At the June joint board and committee meeting, the board of MTA outlined how Covid-19-related losses will account for 45.3% of MTA’s 2020 adopted budget. MTA is also expected to exhaust the congressional relief package provided under the Coronavirus Aid, Relief and Economic Security (Cares) Act by July, with 73% of the federal grant already used to cover operating expenses.

Ridership on the New York City subway dropped by up to 90% during the pandemic, although traffic has started to slowly recover, with the number of daily subway users surpassing one million for the first time since March on June 23.

The awarding of new Capital Programme contracts, which was temporarily put on hold in March, is now on hold indefinitely, with the exception of a traunch of 2015-19 projects that are being accelerated to take advantage of overnight closures and low ridership.

MTA has requested $US 3.9bn in additional emergency federal funding to address the shortfalls in 2020. The US House of Representatives has responded to this request by passing the $US 3 trillion Heroes Act, although this is held up in the US Senate.

In addition to the losses stemming from the reduction in passenger numbers, MTA also expects to spend $US 400m on direct Covid-19-related expenses this year, primarily on increased cleaning along with the purchase of personal protective equipment (PPE) and temperature checking equipment.

“MTA is facing unprecedented fiscal challenges stemming from this global pandemic, the likes of which we have never seen even in the 70s, 80s and the financial crisis of 2008,” says MTA chairman and CEO, Mr Patrick Foye. “In order for us to provide New Yorkers with the service required to restart the regional and national economies and the modernised transit system they deserve, it is imperative that the federal government step up, do the right thing and invest in the system to the tune of at least an additional $US 3.9bn now. The health of our city and region - and by extension our nation - depends on it."

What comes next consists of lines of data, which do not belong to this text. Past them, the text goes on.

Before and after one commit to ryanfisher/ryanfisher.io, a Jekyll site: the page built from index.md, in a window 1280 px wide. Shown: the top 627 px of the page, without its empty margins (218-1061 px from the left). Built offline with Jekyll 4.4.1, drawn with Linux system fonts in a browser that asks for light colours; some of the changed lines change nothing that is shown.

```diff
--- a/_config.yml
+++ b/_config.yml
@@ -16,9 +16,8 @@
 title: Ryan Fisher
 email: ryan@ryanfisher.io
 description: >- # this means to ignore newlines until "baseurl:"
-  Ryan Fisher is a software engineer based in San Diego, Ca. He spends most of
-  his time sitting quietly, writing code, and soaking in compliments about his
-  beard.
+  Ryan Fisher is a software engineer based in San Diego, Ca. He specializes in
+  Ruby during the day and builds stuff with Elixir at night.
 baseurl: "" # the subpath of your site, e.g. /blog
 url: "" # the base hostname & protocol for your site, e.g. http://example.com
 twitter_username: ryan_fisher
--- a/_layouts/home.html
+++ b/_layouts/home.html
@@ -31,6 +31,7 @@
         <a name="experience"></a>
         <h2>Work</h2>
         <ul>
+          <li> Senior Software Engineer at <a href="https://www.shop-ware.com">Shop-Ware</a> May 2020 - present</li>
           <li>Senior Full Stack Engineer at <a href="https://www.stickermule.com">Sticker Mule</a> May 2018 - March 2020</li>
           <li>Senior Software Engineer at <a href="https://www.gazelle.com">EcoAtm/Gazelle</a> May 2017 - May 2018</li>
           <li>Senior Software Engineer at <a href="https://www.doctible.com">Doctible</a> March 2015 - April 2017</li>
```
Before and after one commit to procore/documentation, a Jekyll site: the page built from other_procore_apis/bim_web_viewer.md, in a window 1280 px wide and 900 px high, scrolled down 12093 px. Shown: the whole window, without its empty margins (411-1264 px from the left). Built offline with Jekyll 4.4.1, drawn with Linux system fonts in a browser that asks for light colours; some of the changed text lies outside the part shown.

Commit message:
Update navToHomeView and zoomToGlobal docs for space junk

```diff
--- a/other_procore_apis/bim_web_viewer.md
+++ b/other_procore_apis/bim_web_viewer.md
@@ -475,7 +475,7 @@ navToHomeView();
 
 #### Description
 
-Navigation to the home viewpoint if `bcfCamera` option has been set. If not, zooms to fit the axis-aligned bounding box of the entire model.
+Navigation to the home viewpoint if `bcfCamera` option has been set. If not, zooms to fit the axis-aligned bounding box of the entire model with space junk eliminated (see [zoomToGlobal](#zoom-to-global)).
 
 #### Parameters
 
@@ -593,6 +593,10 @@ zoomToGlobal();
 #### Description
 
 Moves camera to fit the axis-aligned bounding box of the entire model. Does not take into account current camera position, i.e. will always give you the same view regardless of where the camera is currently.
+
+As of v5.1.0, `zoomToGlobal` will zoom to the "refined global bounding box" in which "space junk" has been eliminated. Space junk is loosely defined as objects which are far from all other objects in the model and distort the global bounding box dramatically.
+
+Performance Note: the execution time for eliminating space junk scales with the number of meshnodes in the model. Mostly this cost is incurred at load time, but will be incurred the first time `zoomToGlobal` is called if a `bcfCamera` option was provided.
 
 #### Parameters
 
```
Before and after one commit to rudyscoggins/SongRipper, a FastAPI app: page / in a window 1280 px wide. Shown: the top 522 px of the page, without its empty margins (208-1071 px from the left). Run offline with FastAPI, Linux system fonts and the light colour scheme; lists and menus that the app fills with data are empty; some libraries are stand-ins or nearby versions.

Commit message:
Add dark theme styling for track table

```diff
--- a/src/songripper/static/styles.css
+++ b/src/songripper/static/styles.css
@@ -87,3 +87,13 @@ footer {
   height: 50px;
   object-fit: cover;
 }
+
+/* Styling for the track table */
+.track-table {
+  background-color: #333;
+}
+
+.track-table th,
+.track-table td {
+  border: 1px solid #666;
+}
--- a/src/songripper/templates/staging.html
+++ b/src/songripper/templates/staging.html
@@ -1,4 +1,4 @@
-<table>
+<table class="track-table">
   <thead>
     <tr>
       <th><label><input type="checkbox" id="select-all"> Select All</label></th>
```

“The reality is that the MTA is facing financial peril,” says MTA CFO, Mr Bob Foran. “If the Senate fails to follow the lead of the House of Representatives and neglects to deliver billions more in federal support, MTA will be unable to operate at the level needed to keep New York’s economy functioning where it needs to be to support the nation’s economy. The bottom line is that the financial health of the MTA is absolutely vital to the nation's economic recovery more broadly.”

MTA says that if the federal funding is not provided, there are a number of options available to cover the shortfall, including wage freezes, delaying the start of new capital projects or reducing the scope of the 2020-2024 Capital Programme, as well as cutting non-personnel expense, reducing staff numbers, scheduled fare and toll increases, service reductions and long-term deficit financing.

Deficit financing would require additional funding to cover the debt service associated with such borrowing.

MTA would receive approximately 15% of the funds from the proposed Investing in a New Vision for the Environment and Surface Transportation in America (Invest in America) Act, which the house transportation committee proposed to replace the current surface transport authorisation, which expires on September 30.

However, with MTA carrying 40% of all mass transit passengers in the United States, the authority says the bill reduces MTA's share of transit funding. In addition, while providing some Covid-19 relief, the bill only provides $US 900m in 2021. MTA is currently using $US 700-800m per month from Cares funding and says the bill will not come close to meeting its needs.

The bill still requires senate approval, which looks unlikely at this stage, adding to the uncertainty over future funding ahead of the September 30 deadline.